# [Required action]
Whenever the string "between" turns up in a line of the data below, copy that line.

# [Entries shown]
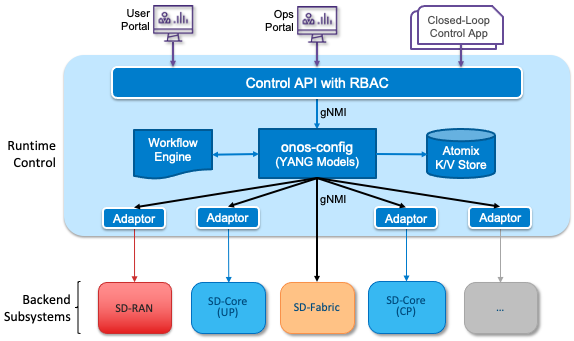
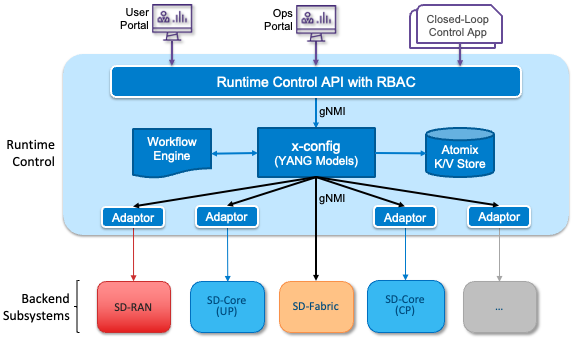
incorp feedback

diff --git a/control.rst b/control.rst
@@ -1,23 +1,22 @@
 Chapter 5:  Runtime Control
 ===========================
 	
-Runtime Control provides an API by which various principals (e.g.,
-users, operators) can make changes to a running system, primarily by
-specifying new values for one or more runtime parameters.
+Runtime Control provides an API by which various principals, such as
+end-users or privileged admins, can make changes to a running system,
+primarily by specifying new values for one or more runtime parameters.
 
 Using Aether’s 5G connectivity service as an example, suppose an
-enterprise user (or an enterprise admin, on that user's behalf) wants
-to change the *QoS-Profile* setting for their mobile device. This
-might include modifying the *Uplink* or *Downlink* bandwidth, or even
-selecting a different *Traffic Class*. Similarly, imagine a privileged
-operator wants to add a new *Mission-Critical* option to the existing
-set of *Traffic Classes* that *QoS-Profiles* can adopt. Without
-worrying about the exact syntax of the API call(s) for these
-operations, the Runtime Control subsystem needs to
+end-user wants to change the *QoS-Profile* setting for their mobile
+device. This might include modifying the *Uplink* or *Downlink*
+bandwidth, or even selecting a different *Traffic Class*. Similarly,
+imagine a privileged admin wants to add a new *Mission-Critical*
+option to the existing set of *Traffic Classes* that *QoS-Profiles*
+can adopt. Without worrying about the exact syntax of the API call(s)
+for these operations, the Runtime Control subsystem needs to
 
 1. Authenticate the principal wanting to perform the operation.
    
-2. Determine if that user has sufficient privilege to carry out the
+2. Determine if that principal has sufficient privilege to carry out the
    operation.
    
 3. Push the new parameter setting(s) to one or more backend components.
@@ -44,6 +43,18 @@ components, Runtime Control is where we define an API that logically
 integrates those components into a unified and coherent set of
 abstract services. It is also an opportunity to “raise the level of
 abstraction” for the underlying subsystems.
+
+One of the surprising challenges in defining abstractions is the
+rather pedestrian chore of coming up with suitable names for those
+abstractions. Terminology is often overloaded. That is certainly the
+case with our exemplar 5G connectivity service, starting with how we
+refer to various principals. In the following, a *user* refers to a
+person using the API or GUI portal (who may or may not have
+privileged access), and a *subscriber* refers to someone who uses a
+mobile device (it is a term borrowed from the Telco industry). To
+further complicate matters, not all devices have subscribers, since
+for example, IoT devices are not necessarily associated with a
+particular human.
 
 5.1 Design Overview
 -------------------
@@ -117,31 +128,29 @@ that we can build upon.
 	imparative language to define models.*
 
 With this background, :numref:`Figure %s <fig-roc>` shows the internal
-structure of Runtime Control for Aether, which has **onos-config**\—a
-microservice used in ONOS to maintain a set of YANG models for
-configuring network devices—at its core. In Aether, onos-config is
-re-purposed to use YANG models to control and configure cloud
-services.\ [#]_ onos-config, in turn, uses Atomix (a Key/Value-Store
-microservice), to make configuration state persistent. Because
-onos-config was originally designed to manage configuration state for
-devices, it uses gNMI as its southbound interface to communicate
-configuration changes to devices (or in our case, software
-services). An Adaptor has to be written for any service/device that
-does not support gNMI natively. These adaptors are shown as part of
-Runtime Control in :numref:`Figure %s <fig-roc>`, but it is equally
-correct to view each adaptor as part of the backend component,
-responsible for making that component management-ready. Finally,
-Runtime Control includes a Workflow Engine that is responsible for
-executing multi-step operations on the data model. This happens, for
-example, when a change to one model triggers some action on another
-model. Each of these components are described in more detail in the
-next section.
+structure of Runtime Control for Aether, which has **x-config**\—a
+microservice that maintains a set of YANG models—at its core.\ [#]_
+x-config, in turn, uses Atomix (a Key/Value-Store microservice), to
+make configuration state persistent. Because x-config was originally
+designed to manage configuration state for devices, it uses gNMI as
+its southbound interface to communicate configuration changes to
+devices (or in our case, software services). An Adaptor has to be
+written for any service/device that does not support gNMI
+natively. These adaptors are shown as part of Runtime Control in
+:numref:`Figure %s <fig-roc>`, but it is equally correct to view each
+adaptor as part of the backend component, responsible for making that
+component management-ready. Finally, Runtime Control includes a
+Workflow Engine that is responsible for executing multi-step
+operations on the data model. This happens, for example, when a change
+to one model triggers some action on another model. Each of these
+components are described in more detail in the next section.
 
-.. [#] Because ONOS is part of the SD-Fabric and SD-RAN, which are
-       responsible for configuring a set of devices, multiple
-       onos-config microservices run within a single Aether
-       cluster. Here, we focus on its role in managing services. It's
-       a general (reusable) tool.
+.. [#] x-config is general-purpose, model-agnostic tool. In Aether, it
+       manages YANG models for cloud services, but it is also used by
+       SD-Fabric to manage YANG models for a set of network switches
+       and by SD-RAN to manage YANG models for a set of RAN elements.
+       This means multiple instances of the x-config microservice run
+       in a give Aether edge cluster.
        
 .. _fig-roc:
 .. figure:: figures/Slide15.png
@@ -163,9 +172,8 @@ illustrated in :numref:`Figure %s <fig-roc2>`, where the key takeaway
 is that (1) we want RBAC and auditing for all operations; (2) we want
 a single source of authoritative configuration state; and (3) we want
 to grant limited (fine-grained) access to management functions to
-arbitrary principals rather than assume that only privileged operators
-ever touch, say, some aspect of deployment. (We’ll see an example of
-the latter in Section 5.3.)
+arbitrary principals rather than assume that only a single privileged
+class of operators.
 
 Of course, the private APIs of the underlying subsystems still exist,
 and operators can directly use them. This can be especially useful
@@ -192,23 +200,44 @@ K/V-store (as an optimization).
 
 .. _fig-roc2:
 .. figure:: figures/Slide16.png
-   :width: 500px
+   :width: 450px
    :align: center
 
    Runtime Control also mediates access to the other Management
    Services.
 
-One final aspect of :numref:`Figure %s <fig-roc2>` worth noting is
+Another aspect of :numref:`Figure %s <fig-roc2>` worth noting is
 that, while Runtime Control mediates all control-related activity, it
 is not in the “data path” for the subsystems it controls. This means,
 for example, that monitoring data returned by the Monitoring & Logging
 subsystem does not pass through Runtime Control; it is delivered
-directly to dashboards and applications running on top of AMP. Runtime
-Control is only involved in authorizing access to such data. It is
-also the case that Runtime Control and the Monitoring subsystem have
-their own, independent data stores: it is the Atomix K/V-Store for
-Runtime Control and a Time-Series DB for Monitoring (as discussed in
-more detail in Chapter 6).
+directly to dashboards and applications running on top of the
+API. Runtime Control is only involved in authorizing access to such
+data. It is also the case that Runtime Control and the Monitoring
+subsystem have their own, independent data stores: it is the Atomix
+K/V-Store for Runtime Control and a Time-Series DB for Monitoring (as
+discussed in more detail in Chapter 6).
+
+In summary, the value of a unified Runtime Control API is best
+illustrated by the ability to implement closed-loop control
+applications (and other dashboards) that "read" data collected by the
+Monitoring subsystem; perform some kind of analysis on that data,
+possibly resulting in a decision to take corrective action; and then
+"write" new control directives, which x-config passes along to, some
+combination of SD-RAN, SD-Core, and SD-Fabric, or even to the
+Lifecycle Management subsystem. (We'll see an example the latter in
+Section 5.3.) This closed-loop scenario is depicted in :numref:`Figure
+%s <fig-roc3>`, which gives a different perspective by showing the
+Monitoring subsystem as a "peer" of Runtime Control (rather than below
+it), although both perspectives are valid.
+
+.. _fig-roc3:
+.. figure:: figures/Slide17.png
+   :width: 500px
+   :align: center
+
+   Another perspective of Runtime Control, illustrating the value of a
+   unified API that supports closed-loop control applications.
 
 5.2 Implementation Details
 --------------------------
@@ -219,14 +248,14 @@ focusing on the role each plays in cloud management.
 Models & State
 ~~~~~~~~~~~~~~
 
-Onos-config is the core of the Runtime Control. Its job is to store
-and version configuration data. Configuration is pushed to onos-config
+x-config is the core of the Runtime Control. Its job is to store
+and version configuration data. Configuration is pushed to x-config
 through its northbound gNMI interface, stored in an persistent
 Key/Value-store, and pushed to backend subsystems using a southbound
 gNMI interface.
 
 A collection of YANG-based models define the schema for this
-configuration state. These models are loaded into onos-config, and
+configuration state. These models are loaded into x-config, and
 collectively define the data model for all the configuration and
 control state that Runtime Control is responsible for. As an example,
 the data model (schema) for Aether is sketched in Section 5.3, but
@@ -236,37 +265,47 @@ network devices.
 There are three details of note:
 
 * **Persistent Store:** Atomix is the cloud native K/V-store used to
-  persist data in onos-config. Atomix supports a distributed map
+  persist data in x-config. Atomix supports a distributed map
   abstraction, which implements the Raft consensus algorithm to
-  achieve fault-tolerance and scalable performance. Onos-config writes
+  achieve fault-tolerance and scalable performance. x-config writes
   data to and reads data from Atomix using a simple GET/PUT interface
   common to NoSQL databases.
   
 * **Loading Models:** A Kubernetes Operator (not shown in the figure),
-  is responsible for configuring the models within onos-config. Models
-  to load into onos-config are specified by a Helm chart. The operator
-  compiles them on demand and incorporates them into onos-config. This
+  is responsible for configuring the models within x-config. Models
+  to load into x-config are specified by a Helm chart. The operator
+  compiles them on demand and incorporates them into x-config. This
   eliminates dynamic load compatibility issues that are a problem when
-  models and onos-config are built separately.
+  models and x-config are built separately.
   
-* **Migration:** All the models loaded into onos-config are versioned,
+* **Migration:** All the models loaded into x-config are versioned,
   and the process of updating those models triggers the migration of
   persistent state from one version of the data model to another. The
   migration mechanism supports simultaneous operation of multiple
   versions.
+
+Note that because Atomix is fault-tolerant as long as it runs on
+multiple physical servers, it can be built on top of unreliable local
+(per-server) storage. There is no reason to use highly available
+cloud storage. On the other hand, prudence dictates that all the state
+the Runtime Control subsystem maintains be backed up periodically, in
+case it needs to be restarted from scratch due to a catastrophic
+failure. These checkpoints, plus all the configuration-as-code files
+stored in GitHub, collectively define the entirety of the
+authoritative state needed to (re-)instantiate a cloud deployment.
   
-Control API
-~~~~~~~~~~~
+Runtime Control API
+~~~~~~~~~~~~~~~~~~~
 
-A Control API provides an *interface wrapper* that sits between
-onos-config and higher-layer portals and applications. Northbound, it
-offers a RESTful API. Southbound, it speaks gNMI to onos-config. It is
-entirely possible to auto-generate the REST API from the set of models
-loaded into onos-config, although one is also free to augment this set
-with additional “hand-crafted” calls for the sake of convenience
-(although typically this will mean the API is no longer RESTful).
+An API provides an *interface wrapper* that sits between x-config and
+higher-layer portals and applications. Northbound, it offers a RESTful
+API. Southbound, it speaks gNMI to x-config. It is entirely possible
+to auto-generate the REST API from the set of models loaded into
+x-config, although one is also free to augment this set with
+additional “hand-crafted” calls for the sake of convenience (although
+typically this will mean the API is no longer RESTful).
 
-The Control API layer serves multiple purposes:
+The Runtime Control API layer serves multiple purposes:
 
 * Unlike gNMI (which supports only **GET** and **SET** operations), a
   RESTful API (which supports **GET**, **PUT**, **POST**, **PATCH**,
@@ -290,16 +329,16 @@ to associate users with groups. For example, adding administrators to
 the ``AetherAdmin`` group would be an obvious way to grant those
 individuals with administrative privileges within Runtime Control.
 
-An external authentication service, Dex, serves as a frontend to a
-database like LDAP. It authenticates the user, handles the mechanics
+An external authentication service, Keycloak, serves as a frontend to
+a database like LDAP. It authenticates the user, handles the mechanics
 of accepting the password, validating it, and securely returning the
-group the user belongs to. 
+group the user belongs to.
 
 .. _reading_dex:
 .. admonition:: Further Reading
 
-   `Dex: A Federated OpenID Connect Provider
-   <https://dexidp.io/>`__.
+   `Keycloak: Open Source Identity and Access Management
+   <https://www.keycloak.org/>`__.
 
 The group identifier is then used to grant access to resources within
 Runtime Control, which points to the related problem of establishing
@@ -326,7 +365,7 @@ the Runtime Control’s southbound gNMI calls and the SD-Core
 subsystem’s RESTful northbound interface. The adapter is not
 necessarily just a syntactic translator, but may also include its own
 semantic layer. This supports a logical decoupling of the models
-stored in onos-config and the interface used by the southbound
+stored in x-config and the interface used by the southbound
 device/service, allowing the southbound device/service and Runtime
 Control to evolve independently. It also allows for southbound
 devices/services to be replaced without affecting the northbound
@@ -335,7 +374,7 @@ interface.
 Workflow Engine
 ~~~~~~~~~~~~~~~
 
-The workflow engine, to the left of the onos-config in :numref:`Figure
+The workflow engine, to the left of the x-config in :numref:`Figure
 %s <fig-roc>`, is where multi-step workflows are implemented. For
 example, defining a new Slice or associating subscribers with an
 existing slice is a multi-step process, using several models and
@@ -355,7 +394,7 @@ Secure Communication
 
 gNMI naturally lends itself to mutual TLS for authentication, and that
 is the recommended way to secure communications between components
-that speak gNMI. For example, communication between onos-config and
+that speak gNMI. For example, communication between x-config and
 its adapters uses gNMI, and therefore, uses mutual TLS. Distributing
 certificates between components is a problem outside the scope of
 Runtime Control. It is assumed that another tool will be responsible
@@ -373,10 +412,10 @@ are leveraged as an authorization provider when using these REST APIs.
 This section sketches the data model for Aether's connectivity service
 as a way of illustrating the role Runtime Control plays. These models
 are specified in YANG (for which we include a concrete example of one
-of the modeld), but since the Control API is generated from these
-specs, it is equally valid to think in terms of an API that supports
-REST's GET, POST, PATCH, DELETE operations on a set of objects
-(resources):
+of the models), but since the Runtime Control API is generated from
+these specs, it is equally valid to think in terms of an API that
+supports REST's GET, POST, PATCH, DELETE operations on a set of
+objects (resources):
 
 * GET: Retrieve an object.
 * POST: Create an object.
@@ -505,8 +544,8 @@ QoS Profiles
 ~~~~~~~~~~~~~~~~~~~~~
 
 Associated with each connection is a QoS-related profile that governs
-how traffic that connection carries is treated. This starts with a
-`Template` model, which defines the valid (accepted) connectivity
+how traffic that connection carries is to be treated. This starts with
+a `Template` model, which defines the valid (accepted) connectivity
 settings. Aether Operations is responsible for defining these (the
 features they offer must be supported by the backend subsystems), with
 enterprises selecting the template they want applied to any instances
@@ -519,9 +558,16 @@ menu). That is, templates are used to initialize `VCS` objects. The
 * `traffic-class`: Link to a `Traffic-Class` object that describes the
   type of traffic.
 
-Note that a *slice*, like and *imsi*, is a 5G-specific term, which you
+Note that a `slice`, like an `imsi`, is a 5G-specific term, which you
 can think of as representing an isolated channel with associated QoS
-parameters.
+parameters. It is of particular note, however, because although it is
+"hidden" within the `Template` model (i.e., it is an implementation
+detail), it is realized (in part) by spinning up an entirely new copy
+of the SD-Core. This is done to ensure isolation, but it also
+illustrates a touch-point between Runtime Control and the Lifecycle
+Management subsystem: Runtime Control, via an Adaptor, engages
+Lifecycle Management to launch the necessary set of Kubernetes
+containers.
   
 The `Traffic-Class` model, in turn, specifies the classes of traffic,
 and includes the following fields:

# [Answer area]
-A Control API provides an *interface wrapper* that sits between
+An API provides an *interface wrapper* that sits between x-config and
 is the recommended way to secure communications between components
-that speak gNMI. For example, communication between onos-config and
+that speak gNMI. For example, communication between x-config and
 certificates between components is a problem outside the scope of
+illustrates a touch-point between Runtime Control and the Lifecycle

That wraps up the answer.